▶ TASK PROMPT: Copy each line of the entries below that contains the string "participant".

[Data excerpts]

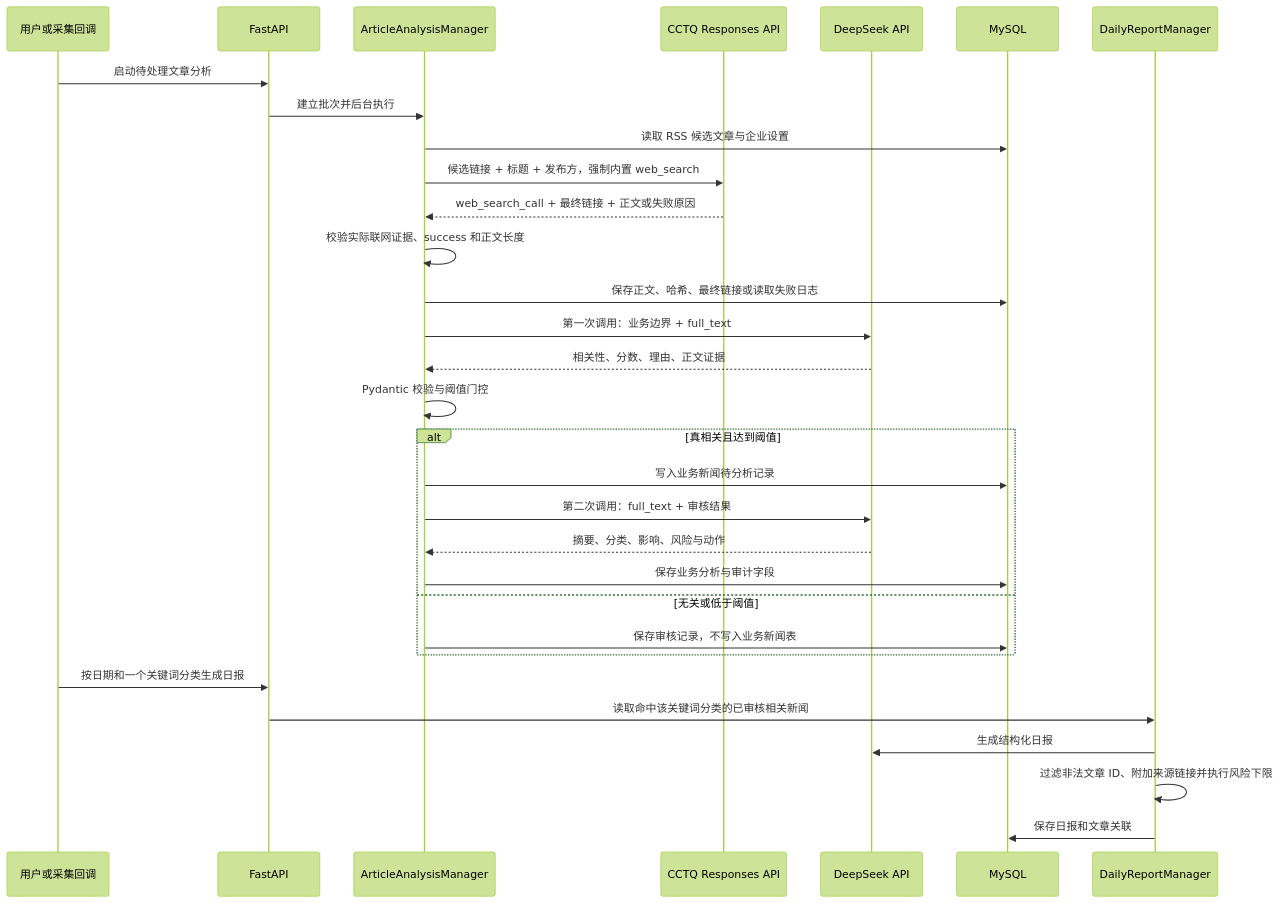
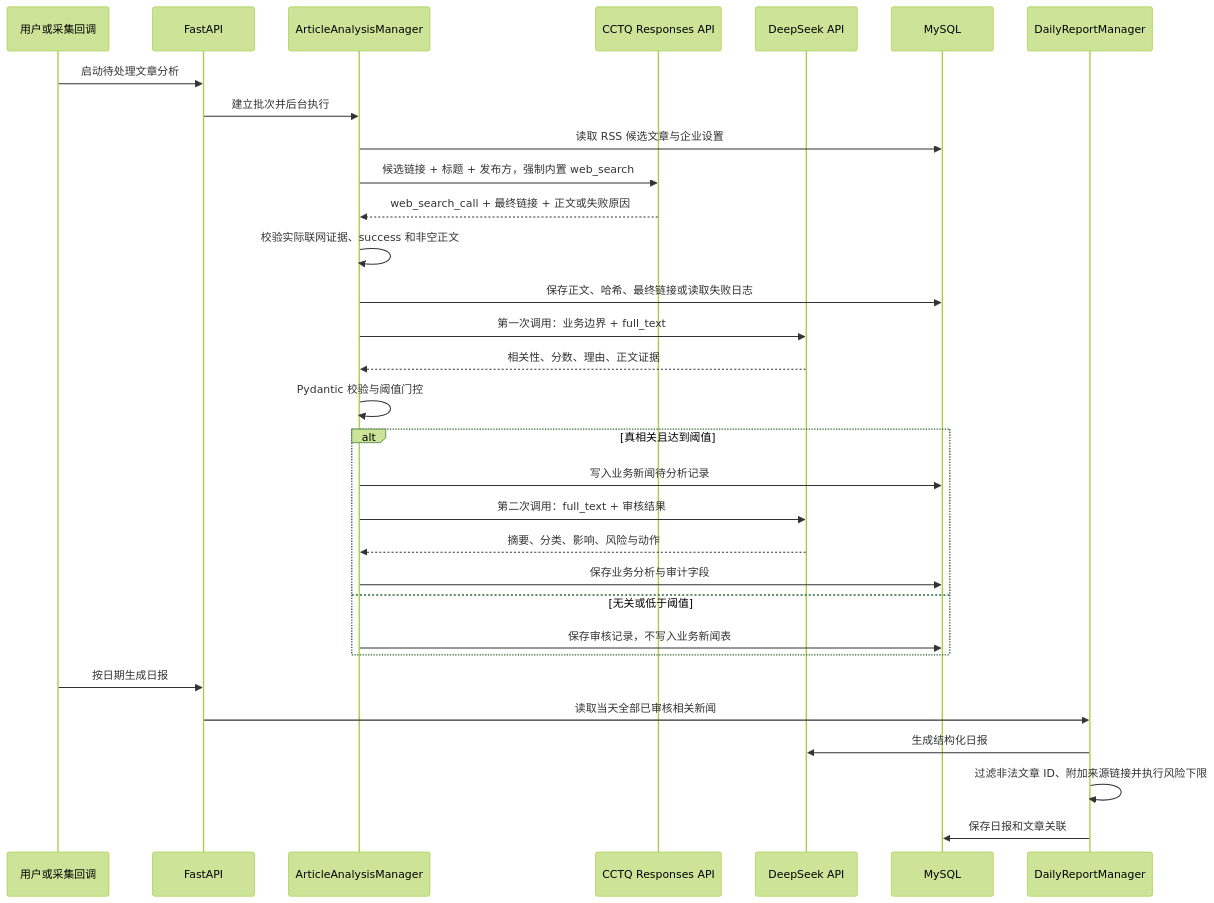
One commit to shiye1213/intco-rss-collector changed the third of 3 diagrams in docs/architecture.md. Above: the diagram before and after it, drawn with Mermaid (forest theme). The commit also changed other lines of this file and 25 other files, not shown here.

````diff
--- a/docs/architecture.md
+++ b/docs/architecture.md
@@ -83,34 +83,34 @@
 ```mermaid
 sequenceDiagram
     participant User as 用户或采集回调
     participant API as FastAPI
     participant Analysis as ArticleAnalysisManager
     participant OpenAI as CCTQ Responses API
     participant DeepSeek as DeepSeek API
     participant DB as MySQL
     participant Report as DailyReportManager
 
     User->>API: 启动待处理文章分析
     API->>Analysis: 建立批次并后台执行
     Analysis->>DB: 读取 RSS 候选文章与企业设置
     Analysis->>OpenAI: 候选链接 + 标题 + 发布方，强制内置 web_search
     OpenAI-->>Analysis: web_search_call + 最终链接 + 正文或失败原因
-    Analysis->>Analysis: 校验实际联网证据、success 和正文长度
+    Analysis->>Analysis: 校验实际联网证据、success 和非空正文
     Analysis->>DB: 保存正文、哈希、最终链接或读取失败日志
     Analysis->>DeepSeek: 第一次调用：业务边界 + full_text
     DeepSeek-->>Analysis: 相关性、分数、理由、正文证据
     Analysis->>Analysis: Pydantic 校验与阈值门控
     alt 真相关且达到阈值
         Analysis->>DB: 写入业务新闻待分析记录
         Analysis->>DeepSeek: 第二次调用：full_text + 审核结果
         DeepSeek-->>Analysis: 摘要、分类、影响、风险与动作
         Analysis->>DB: 保存业务分析与审计字段
     else 无关或低于阈值
         Analysis->>DB: 保存审核记录，不写入业务新闻表
     end
-    User->>API: 按日期和一个关键词分类生成日报
-    API->>Report: 读取命中该关键词分类的已审核相关新闻
+    User->>API: 按日期生成日报
+    API->>Report: 读取当天全部已审核相关新闻
     Report->>DeepSeek: 生成结构化日报
     Report->>Report: 过滤非法文章 ID、附加来源链接并执行风险下限
     Report->>DB: 保存日报和文章关联
 ```
````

▶ ANSWER TO THIS PROBLEM:
     participant User as 用户或采集回调
     participant API as FastAPI
     participant Analysis as ArticleAnalysisManager
     participant OpenAI as CCTQ Responses API
     participant DeepSeek as DeepSeek API
     participant DB as MySQL
     participant Report as DailyReportManager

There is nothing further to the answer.